Data on deaths from valley fever in 2015 will not be available until next month, state health officials say.
McCarthy and Schweikert also touted a $9.7 million two-year grant from the National Institutes of Health to conduct a randomized trial to determine the safety and efficacy of the anti-fungal fluconazole in treating valley fever.
The grant money was awarded to the Duke University, which is partnering with academic leaders and health systems in endemic areas, including the University of Arizona and Banner Health.
The University of Arizona will receive about $1.9 million of the grant money over the next two years, said Dr. John Galgiani, who is director of the University of Arizona Valley Fever Center for Excellence.
There is not currently any data on Fluconazole and valley fever, he said. Fluconazole is used to treat the disease, though it's not a cure.
The study will run over 72 months and require 1,000 adults with signs of pneumonia to participate. Half will receive Fluconazole and the remainder will receive a placebo.
The Congressional Valley Fever Task Force is aimed at improving awareness, reducing the risk of misdiagnoses, and finding a viable cure. The task force also is also seeking to raise awareness and initiate dialogue within the medical community about valley fever.

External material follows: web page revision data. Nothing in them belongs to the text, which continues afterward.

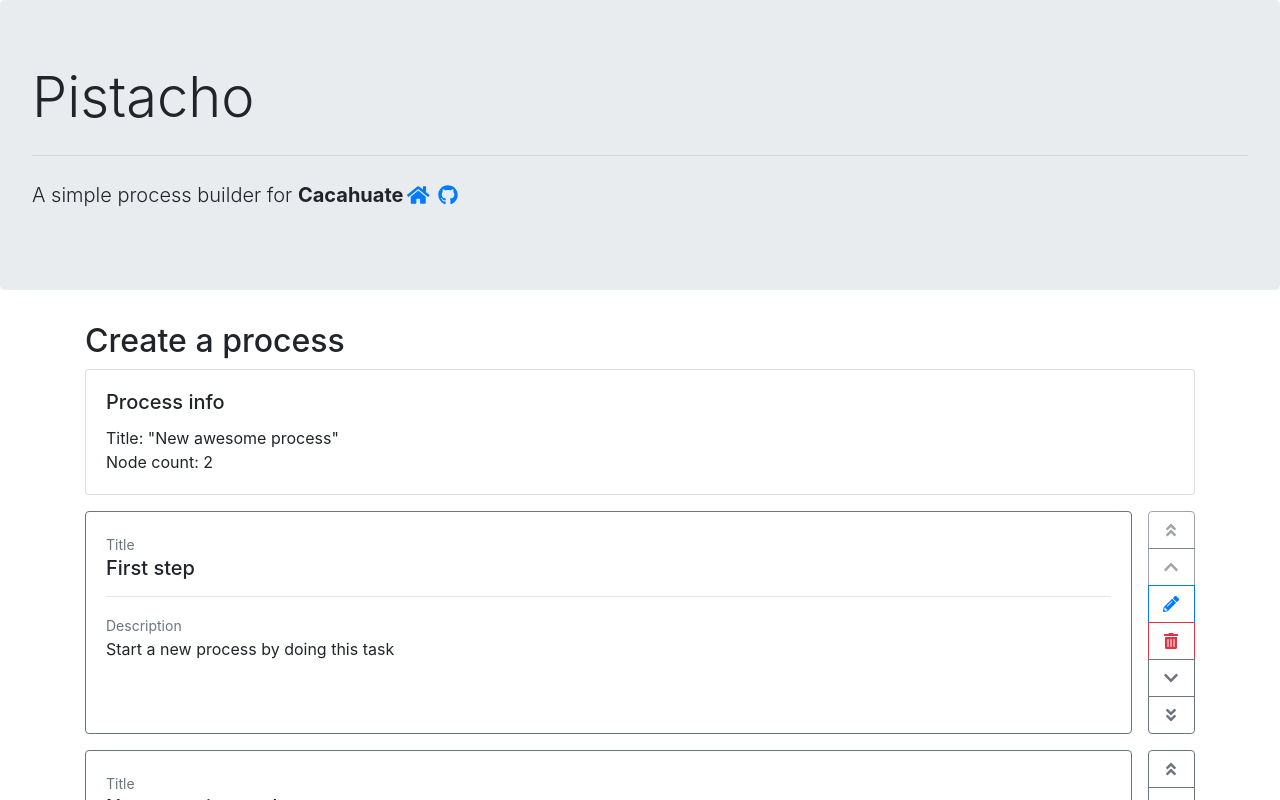
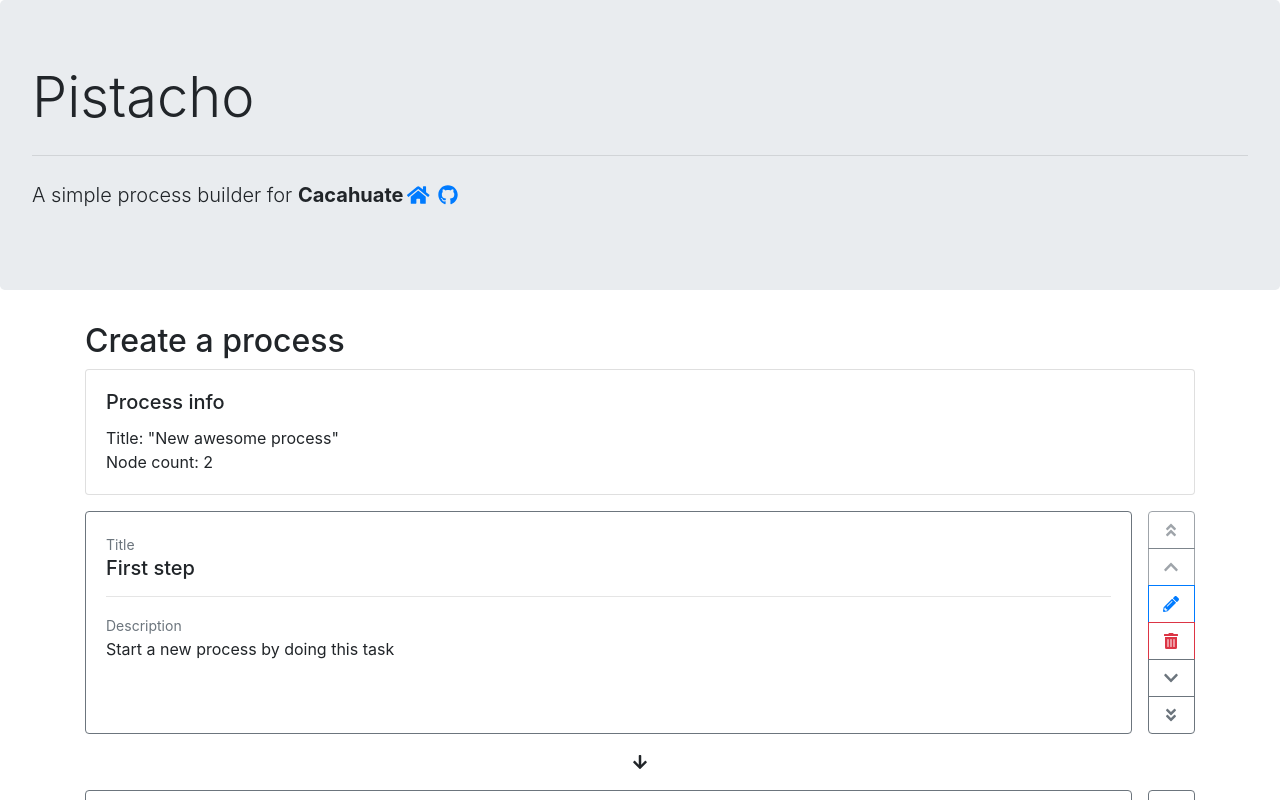
Before and after one commit to tracsa/pistacho, a Vue app: page / in a window 1280 px wide. Both pictures are taken after a click on the button "Add node". Shown: the top 800 px of the page. Built offline with nearby package versions, Linux system fonts and the light colour scheme.

Commit message:
Add arrows to show process flow

```diff
--- a/src/components/ProcessCreator.vue
+++ b/src/components/ProcessCreator.vue
@@ -15,10 +15,11 @@
       </div>
     </div>
 
-    <div class="row mb-3"
+    <span
       v-for="(node,i) in nodes"
       :key="i"
     >
+      <div class="row mb-3">
         <div class="col">
           <div class="d-flex justify-content-between">
             <component class="mr-3"
@@ -83,6 +84,15 @@
         </div>
       </div>
 
+      <div class="row mb-3"
+        v-if="i < nodes.length - 1"
+      >
+        <div class="col text-center">
+          <font-awesome-icon :icon="['fas', 'arrow-down']"/>
+        </div>
+      </div>
+    </span>
+
     <div class="row mb-3">
       <div class="col">
         <button
--- a/src/main.js
+++ b/src/main.js
@@ -6,6 +6,7 @@ import { library } from '@fortawesome/fontawesome-svg-core'
 import {
   faAngleDoubleDown,
   faAngleDoubleUp,
+  faArrowDown,
   faChevronDown,
   faChevronUp,
   faHome,
@@ -27,6 +28,7 @@ import '~/components'
 library.add(
   faAngleDoubleDown,
   faAngleDoubleUp,
+  faArrowDown,
   faChevronDown,
   faChevronUp,
   faHome,
```
Lines whose indentation alone changed are shown as unchanged.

Galgiani noted that the Arizona Medical Board gives out 1,000 new physician licenses per year, but many of those doctors either did not go to medical school or did not do their residency here. And for that reason, they could fail to recognize valley fever, resulting in either a delayed or missed diagnosis.